**AIM OF THE EXERCISE**
From the data below, copy each line that includes the word "with".

________________

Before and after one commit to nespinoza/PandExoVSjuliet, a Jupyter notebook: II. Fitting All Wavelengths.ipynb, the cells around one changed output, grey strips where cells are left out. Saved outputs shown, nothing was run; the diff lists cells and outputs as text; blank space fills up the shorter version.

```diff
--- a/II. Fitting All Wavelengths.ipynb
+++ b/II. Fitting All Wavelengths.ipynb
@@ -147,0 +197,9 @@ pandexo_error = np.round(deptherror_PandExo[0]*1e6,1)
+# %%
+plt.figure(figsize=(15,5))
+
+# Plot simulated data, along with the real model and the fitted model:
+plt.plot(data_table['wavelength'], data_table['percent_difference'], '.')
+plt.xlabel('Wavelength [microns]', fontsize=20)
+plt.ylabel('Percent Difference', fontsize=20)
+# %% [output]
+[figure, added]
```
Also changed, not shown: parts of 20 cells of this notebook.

________________

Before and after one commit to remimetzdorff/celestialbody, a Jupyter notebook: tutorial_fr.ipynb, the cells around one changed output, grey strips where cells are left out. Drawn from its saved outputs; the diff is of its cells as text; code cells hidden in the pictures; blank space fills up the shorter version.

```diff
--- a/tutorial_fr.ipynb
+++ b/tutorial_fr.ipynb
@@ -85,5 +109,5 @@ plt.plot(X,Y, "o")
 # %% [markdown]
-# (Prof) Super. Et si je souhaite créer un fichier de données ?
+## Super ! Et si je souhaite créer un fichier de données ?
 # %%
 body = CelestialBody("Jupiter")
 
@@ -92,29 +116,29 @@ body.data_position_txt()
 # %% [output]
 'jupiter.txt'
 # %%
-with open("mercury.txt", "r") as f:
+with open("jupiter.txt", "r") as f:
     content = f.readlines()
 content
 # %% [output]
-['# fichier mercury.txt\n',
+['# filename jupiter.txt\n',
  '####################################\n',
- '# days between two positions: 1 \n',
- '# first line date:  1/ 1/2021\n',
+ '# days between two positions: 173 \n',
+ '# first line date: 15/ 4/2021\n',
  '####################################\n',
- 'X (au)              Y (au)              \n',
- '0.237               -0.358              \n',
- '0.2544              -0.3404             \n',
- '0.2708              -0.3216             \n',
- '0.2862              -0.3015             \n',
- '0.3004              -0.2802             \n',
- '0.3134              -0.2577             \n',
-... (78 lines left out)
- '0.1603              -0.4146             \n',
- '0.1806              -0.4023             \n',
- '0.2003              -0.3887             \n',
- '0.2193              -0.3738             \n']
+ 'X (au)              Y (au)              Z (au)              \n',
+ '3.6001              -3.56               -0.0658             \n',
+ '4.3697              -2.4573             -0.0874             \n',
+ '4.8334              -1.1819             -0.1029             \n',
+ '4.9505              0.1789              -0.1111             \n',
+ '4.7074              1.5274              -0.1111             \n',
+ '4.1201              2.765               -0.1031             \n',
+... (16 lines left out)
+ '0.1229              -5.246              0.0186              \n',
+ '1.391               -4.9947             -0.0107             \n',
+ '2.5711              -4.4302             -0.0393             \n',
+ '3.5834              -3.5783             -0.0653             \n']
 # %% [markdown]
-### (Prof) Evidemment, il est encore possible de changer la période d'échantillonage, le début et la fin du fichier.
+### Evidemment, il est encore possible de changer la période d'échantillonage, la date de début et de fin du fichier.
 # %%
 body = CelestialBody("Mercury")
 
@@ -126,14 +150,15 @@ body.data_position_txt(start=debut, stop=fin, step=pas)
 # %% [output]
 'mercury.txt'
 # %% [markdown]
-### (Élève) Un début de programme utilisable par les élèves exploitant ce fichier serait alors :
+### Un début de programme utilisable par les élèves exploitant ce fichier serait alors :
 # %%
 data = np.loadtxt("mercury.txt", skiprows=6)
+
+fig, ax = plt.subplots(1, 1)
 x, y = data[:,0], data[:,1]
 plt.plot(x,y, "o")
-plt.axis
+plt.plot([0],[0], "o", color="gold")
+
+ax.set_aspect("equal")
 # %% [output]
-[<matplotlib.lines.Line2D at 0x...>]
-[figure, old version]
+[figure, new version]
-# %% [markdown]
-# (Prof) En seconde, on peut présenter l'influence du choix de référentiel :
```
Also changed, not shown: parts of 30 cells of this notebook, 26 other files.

________________

**EXERCISE SOLUTION**
+# Plot simulated data, along with the real model and the fitted model:
-with open("mercury.txt", "r") as f:
+with open("jupiter.txt", "r") as f:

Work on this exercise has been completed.